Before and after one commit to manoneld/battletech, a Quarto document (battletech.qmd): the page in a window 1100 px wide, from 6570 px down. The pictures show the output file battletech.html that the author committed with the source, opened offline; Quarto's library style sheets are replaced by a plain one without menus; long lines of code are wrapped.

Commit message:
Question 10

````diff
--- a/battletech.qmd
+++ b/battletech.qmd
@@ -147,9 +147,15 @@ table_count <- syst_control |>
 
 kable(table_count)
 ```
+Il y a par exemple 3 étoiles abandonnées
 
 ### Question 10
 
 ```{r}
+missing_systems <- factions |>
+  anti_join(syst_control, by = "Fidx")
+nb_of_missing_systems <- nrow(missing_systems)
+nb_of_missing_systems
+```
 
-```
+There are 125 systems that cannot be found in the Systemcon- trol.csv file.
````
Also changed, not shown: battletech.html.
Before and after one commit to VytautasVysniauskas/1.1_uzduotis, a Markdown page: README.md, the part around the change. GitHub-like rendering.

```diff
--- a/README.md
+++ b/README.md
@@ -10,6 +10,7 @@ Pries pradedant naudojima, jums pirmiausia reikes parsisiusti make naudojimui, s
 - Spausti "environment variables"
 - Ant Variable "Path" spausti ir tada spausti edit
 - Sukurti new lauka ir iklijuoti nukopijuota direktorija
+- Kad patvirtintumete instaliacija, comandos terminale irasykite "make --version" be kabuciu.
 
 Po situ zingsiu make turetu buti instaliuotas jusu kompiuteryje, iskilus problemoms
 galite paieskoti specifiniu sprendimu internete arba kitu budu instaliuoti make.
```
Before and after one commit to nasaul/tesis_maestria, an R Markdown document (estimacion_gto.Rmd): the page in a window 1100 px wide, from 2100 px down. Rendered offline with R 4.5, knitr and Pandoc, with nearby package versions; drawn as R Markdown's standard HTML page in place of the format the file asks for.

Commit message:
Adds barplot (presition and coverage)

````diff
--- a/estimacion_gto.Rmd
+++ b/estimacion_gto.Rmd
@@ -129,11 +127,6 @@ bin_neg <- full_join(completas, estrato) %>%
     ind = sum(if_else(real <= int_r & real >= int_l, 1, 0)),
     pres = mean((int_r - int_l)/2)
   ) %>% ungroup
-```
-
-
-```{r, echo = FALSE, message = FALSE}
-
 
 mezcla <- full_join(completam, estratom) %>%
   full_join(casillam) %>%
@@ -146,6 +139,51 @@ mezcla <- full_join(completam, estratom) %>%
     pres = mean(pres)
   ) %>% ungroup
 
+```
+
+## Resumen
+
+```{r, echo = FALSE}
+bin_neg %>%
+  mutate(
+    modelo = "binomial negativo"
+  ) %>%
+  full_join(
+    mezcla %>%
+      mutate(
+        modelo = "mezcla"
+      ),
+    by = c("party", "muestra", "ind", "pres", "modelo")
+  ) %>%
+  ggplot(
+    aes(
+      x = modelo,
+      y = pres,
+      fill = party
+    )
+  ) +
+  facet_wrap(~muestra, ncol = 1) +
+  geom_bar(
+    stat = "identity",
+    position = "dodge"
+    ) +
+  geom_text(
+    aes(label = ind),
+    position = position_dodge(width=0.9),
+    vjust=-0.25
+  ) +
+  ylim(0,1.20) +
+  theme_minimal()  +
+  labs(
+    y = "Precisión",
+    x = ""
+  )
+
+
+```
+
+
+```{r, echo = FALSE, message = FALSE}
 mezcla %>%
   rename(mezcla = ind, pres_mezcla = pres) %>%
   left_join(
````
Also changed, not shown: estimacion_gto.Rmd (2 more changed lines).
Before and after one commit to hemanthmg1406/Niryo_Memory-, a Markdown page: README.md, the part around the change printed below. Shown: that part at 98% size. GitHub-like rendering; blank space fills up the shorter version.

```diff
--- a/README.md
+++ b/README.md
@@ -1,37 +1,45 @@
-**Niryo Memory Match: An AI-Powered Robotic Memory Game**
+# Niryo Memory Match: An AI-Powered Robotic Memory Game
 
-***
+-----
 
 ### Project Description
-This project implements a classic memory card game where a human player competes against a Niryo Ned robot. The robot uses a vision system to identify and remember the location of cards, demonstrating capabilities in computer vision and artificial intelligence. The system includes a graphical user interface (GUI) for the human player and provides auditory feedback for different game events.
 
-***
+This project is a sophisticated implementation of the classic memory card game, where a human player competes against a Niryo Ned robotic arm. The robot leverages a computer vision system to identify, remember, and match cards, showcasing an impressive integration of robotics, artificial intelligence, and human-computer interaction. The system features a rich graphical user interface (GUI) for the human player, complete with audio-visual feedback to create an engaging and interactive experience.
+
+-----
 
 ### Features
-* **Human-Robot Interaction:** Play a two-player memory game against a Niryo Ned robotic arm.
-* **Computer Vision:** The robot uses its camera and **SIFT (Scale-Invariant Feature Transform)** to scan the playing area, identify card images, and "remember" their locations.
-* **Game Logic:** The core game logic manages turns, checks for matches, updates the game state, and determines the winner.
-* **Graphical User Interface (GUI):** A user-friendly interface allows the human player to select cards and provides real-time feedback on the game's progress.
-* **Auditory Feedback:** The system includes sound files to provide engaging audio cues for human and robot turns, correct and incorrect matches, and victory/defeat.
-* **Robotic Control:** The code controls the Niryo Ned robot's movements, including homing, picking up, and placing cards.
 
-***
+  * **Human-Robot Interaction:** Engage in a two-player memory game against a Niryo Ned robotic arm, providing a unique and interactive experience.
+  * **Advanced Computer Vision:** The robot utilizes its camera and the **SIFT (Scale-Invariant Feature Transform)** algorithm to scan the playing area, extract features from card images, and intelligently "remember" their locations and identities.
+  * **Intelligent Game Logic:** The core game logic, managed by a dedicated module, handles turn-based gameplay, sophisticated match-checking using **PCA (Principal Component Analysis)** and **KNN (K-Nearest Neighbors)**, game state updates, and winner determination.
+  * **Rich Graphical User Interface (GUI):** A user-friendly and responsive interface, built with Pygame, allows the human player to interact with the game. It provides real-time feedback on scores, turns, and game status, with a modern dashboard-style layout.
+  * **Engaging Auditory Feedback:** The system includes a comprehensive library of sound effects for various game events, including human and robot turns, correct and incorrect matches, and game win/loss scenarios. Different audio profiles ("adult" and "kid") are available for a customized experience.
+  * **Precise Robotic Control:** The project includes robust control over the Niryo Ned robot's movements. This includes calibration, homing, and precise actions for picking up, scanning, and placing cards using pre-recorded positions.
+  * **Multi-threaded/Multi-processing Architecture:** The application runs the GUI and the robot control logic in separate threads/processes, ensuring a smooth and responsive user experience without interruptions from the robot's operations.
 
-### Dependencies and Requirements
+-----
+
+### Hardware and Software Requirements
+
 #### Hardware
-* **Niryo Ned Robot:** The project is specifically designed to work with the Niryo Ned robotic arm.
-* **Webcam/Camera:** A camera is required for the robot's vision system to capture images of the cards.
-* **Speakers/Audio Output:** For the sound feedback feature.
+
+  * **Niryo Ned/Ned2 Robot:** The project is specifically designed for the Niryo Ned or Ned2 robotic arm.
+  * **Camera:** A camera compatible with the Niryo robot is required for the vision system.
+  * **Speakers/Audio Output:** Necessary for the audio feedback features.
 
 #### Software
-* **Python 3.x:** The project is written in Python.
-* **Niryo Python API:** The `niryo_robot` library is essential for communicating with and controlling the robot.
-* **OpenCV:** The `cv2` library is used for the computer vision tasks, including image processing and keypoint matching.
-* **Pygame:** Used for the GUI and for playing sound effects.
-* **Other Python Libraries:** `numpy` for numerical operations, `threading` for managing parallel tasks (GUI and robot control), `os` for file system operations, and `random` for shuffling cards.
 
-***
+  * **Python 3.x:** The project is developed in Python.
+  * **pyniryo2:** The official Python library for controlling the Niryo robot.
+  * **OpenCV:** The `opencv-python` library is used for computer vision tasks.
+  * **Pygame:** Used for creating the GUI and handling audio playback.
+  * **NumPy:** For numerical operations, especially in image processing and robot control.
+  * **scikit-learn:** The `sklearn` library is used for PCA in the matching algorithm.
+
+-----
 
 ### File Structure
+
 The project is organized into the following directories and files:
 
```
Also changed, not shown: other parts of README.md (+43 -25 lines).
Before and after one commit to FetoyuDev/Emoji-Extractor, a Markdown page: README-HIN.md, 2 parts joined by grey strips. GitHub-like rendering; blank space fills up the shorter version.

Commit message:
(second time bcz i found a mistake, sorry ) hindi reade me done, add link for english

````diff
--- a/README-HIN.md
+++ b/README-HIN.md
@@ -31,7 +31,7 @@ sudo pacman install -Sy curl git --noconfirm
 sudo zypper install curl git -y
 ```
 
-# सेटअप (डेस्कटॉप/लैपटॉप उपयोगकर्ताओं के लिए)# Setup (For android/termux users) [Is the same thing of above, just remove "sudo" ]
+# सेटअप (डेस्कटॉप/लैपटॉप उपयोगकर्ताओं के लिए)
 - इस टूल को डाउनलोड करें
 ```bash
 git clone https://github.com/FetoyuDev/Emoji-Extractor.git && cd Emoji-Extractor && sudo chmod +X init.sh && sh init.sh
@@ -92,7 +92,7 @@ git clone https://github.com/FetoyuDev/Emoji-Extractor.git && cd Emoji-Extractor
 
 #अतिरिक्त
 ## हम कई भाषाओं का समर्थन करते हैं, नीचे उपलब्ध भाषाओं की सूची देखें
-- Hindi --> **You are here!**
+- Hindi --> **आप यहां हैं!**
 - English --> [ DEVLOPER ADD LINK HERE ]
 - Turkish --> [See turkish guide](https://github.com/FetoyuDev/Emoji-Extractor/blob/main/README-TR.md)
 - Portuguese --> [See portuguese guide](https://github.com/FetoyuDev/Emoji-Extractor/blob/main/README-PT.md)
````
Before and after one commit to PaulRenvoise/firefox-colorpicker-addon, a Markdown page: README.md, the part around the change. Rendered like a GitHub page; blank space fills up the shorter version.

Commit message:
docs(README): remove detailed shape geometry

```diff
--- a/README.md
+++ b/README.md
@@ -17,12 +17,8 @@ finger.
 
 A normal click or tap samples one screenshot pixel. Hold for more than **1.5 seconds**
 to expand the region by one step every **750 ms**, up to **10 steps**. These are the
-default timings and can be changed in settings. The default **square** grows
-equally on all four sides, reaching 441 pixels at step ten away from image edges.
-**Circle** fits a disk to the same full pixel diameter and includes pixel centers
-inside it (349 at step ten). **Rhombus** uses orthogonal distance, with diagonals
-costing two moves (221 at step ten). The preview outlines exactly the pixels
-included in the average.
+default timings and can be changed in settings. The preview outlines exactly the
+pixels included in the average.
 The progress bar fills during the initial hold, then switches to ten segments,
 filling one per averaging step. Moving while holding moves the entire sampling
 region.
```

--*--

About this task |
Every line of the listing that includes the word "mezcla" must be copied.

Answer to the problem |
 mezcla <- full_join(completam, estratom) %>%
@@ -146,6 +139,51 @@ mezcla <- full_join(completam, estratom) %>%
+    mezcla %>%
+        modelo = "mezcla"
 mezcla %>%
   rename(mezcla = ind, pres_mezcla = pres) %>%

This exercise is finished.